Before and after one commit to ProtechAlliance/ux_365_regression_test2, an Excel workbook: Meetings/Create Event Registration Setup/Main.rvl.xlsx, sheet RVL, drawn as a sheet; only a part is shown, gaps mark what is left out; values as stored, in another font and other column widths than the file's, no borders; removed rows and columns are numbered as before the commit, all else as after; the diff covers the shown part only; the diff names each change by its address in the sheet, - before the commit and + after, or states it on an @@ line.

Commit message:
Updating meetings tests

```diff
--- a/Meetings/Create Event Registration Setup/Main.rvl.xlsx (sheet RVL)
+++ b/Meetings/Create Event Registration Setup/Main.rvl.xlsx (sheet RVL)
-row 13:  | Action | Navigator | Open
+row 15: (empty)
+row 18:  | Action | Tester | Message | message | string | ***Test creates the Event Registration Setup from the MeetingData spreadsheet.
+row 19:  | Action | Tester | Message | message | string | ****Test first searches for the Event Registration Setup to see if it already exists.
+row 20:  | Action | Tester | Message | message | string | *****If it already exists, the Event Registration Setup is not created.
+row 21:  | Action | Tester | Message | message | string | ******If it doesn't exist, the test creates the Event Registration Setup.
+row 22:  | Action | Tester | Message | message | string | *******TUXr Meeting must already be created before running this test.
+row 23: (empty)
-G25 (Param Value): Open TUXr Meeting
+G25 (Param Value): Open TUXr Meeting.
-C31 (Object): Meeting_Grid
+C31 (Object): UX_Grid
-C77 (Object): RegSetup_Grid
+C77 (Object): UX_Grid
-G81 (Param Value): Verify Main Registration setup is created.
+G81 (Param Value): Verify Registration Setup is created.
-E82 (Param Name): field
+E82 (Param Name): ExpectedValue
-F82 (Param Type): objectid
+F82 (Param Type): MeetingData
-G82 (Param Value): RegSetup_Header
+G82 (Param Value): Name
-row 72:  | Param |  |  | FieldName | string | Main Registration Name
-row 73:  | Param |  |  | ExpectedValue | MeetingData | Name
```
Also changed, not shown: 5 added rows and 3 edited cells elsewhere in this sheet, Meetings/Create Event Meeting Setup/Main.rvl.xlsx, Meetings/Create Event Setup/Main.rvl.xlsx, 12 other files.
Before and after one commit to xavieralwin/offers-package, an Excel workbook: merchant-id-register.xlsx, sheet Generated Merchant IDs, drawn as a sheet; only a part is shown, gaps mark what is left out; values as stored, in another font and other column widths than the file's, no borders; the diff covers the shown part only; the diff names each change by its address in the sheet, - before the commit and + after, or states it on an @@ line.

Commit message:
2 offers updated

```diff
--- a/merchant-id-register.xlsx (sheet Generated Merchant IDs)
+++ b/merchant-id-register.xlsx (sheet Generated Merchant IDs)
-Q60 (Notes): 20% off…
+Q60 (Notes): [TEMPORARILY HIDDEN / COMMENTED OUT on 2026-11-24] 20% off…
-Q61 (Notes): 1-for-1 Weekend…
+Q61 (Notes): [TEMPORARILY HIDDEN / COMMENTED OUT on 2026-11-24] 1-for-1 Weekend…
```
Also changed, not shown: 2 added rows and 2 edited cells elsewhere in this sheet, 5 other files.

> Task
All of the entries above should be written out verbatim.

> Result of the task
Before and after one commit to ProtechAlliance/ux_365_regression_test2, an Excel workbook: Meetings/Create Event Registration Setup/Main.rvl.xlsx, sheet RVL, drawn as a sheet; only a part is shown, gaps mark what is left out; values as stored, in another font and other column widths than the file's, no borders; removed rows and columns are numbered as before the commit, all else as after; the diff covers the shown part only; the diff names each change by its address in the sheet, - before the commit and + after, or states it on an @@ line.

Commit message:
Updating meetings tests

```diff
--- a/Meetings/Create Event Registration Setup/Main.rvl.xlsx (sheet RVL)
+++ b/Meetings/Create Event Registration Setup/Main.rvl.xlsx (sheet RVL)
-row 13:  | Action | Navigator | Open
+row 15: (empty)
+row 18:  | Action | Tester | Message | message | string | ***Test creates the Event Registration Setup from the MeetingData spreadsheet.
+row 19:  | Action | Tester | Message | message | string | ****Test first searches for the Event Registration Setup to see if it already exists.
+row 20:  | Action | Tester | Message | message | string | *****If it already exists, the Event Registration Setup is not created.
+row 21:  | Action | Tester | Message | message | string | ******If it doesn't exist, the test creates the Event Registration Setup.
+row 22:  | Action | Tester | Message | message | string | *******TUXr Meeting must already be created before running this test.
+row 23: (empty)
-G25 (Param Value): Open TUXr Meeting
+G25 (Param Value): Open TUXr Meeting.
-C31 (Object): Meeting_Grid
+C31 (Object): UX_Grid
-C77 (Object): RegSetup_Grid
+C77 (Object): UX_Grid
-G81 (Param Value): Verify Main Registration setup is created.
+G81 (Param Value): Verify Registration Setup is created.
-E82 (Param Name): field
+E82 (Param Name): ExpectedValue
-F82 (Param Type): objectid
+F82 (Param Type): MeetingData
-G82 (Param Value): RegSetup_Header
+G82 (Param Value): Name
-row 72:  | Param |  |  | FieldName | string | Main Registration Name
-row 73:  | Param |  |  | ExpectedValue | MeetingData | Name
```
Also changed, not shown: 5 added rows and 3 edited cells elsewhere in this sheet, Meetings/Create Event Meeting Setup/Main.rvl.xlsx, Meetings/Create Event Setup/Main.rvl.xlsx, 12 other files.
Before and after one commit to xavieralwin/offers-package, an Excel workbook: merchant-id-register.xlsx, sheet Generated Merchant IDs, drawn as a sheet; only a part is shown, gaps mark what is left out; values as stored, in another font and other column widths than the file's, no borders; the diff covers the shown part only; the diff names each change by its address in the sheet, - before the commit and + after, or states it on an @@ line.

Commit message:
2 offers updated

```diff
--- a/merchant-id-register.xlsx (sheet Generated Merchant IDs)
+++ b/merchant-id-register.xlsx (sheet Generated Merchant IDs)
-Q60 (Notes): 20% off…
+Q60 (Notes): [TEMPORARILY HIDDEN / COMMENTED OUT on 2026-11-24] 20% off…
-Q61 (Notes): 1-for-1 Weekend…
+Q61 (Notes): [TEMPORARILY HIDDEN / COMMENTED OUT on 2026-11-24] 1-for-1 Weekend…
```
Also changed, not shown: 2 added rows and 2 edited cells elsewhere in this sheet, 5 other files.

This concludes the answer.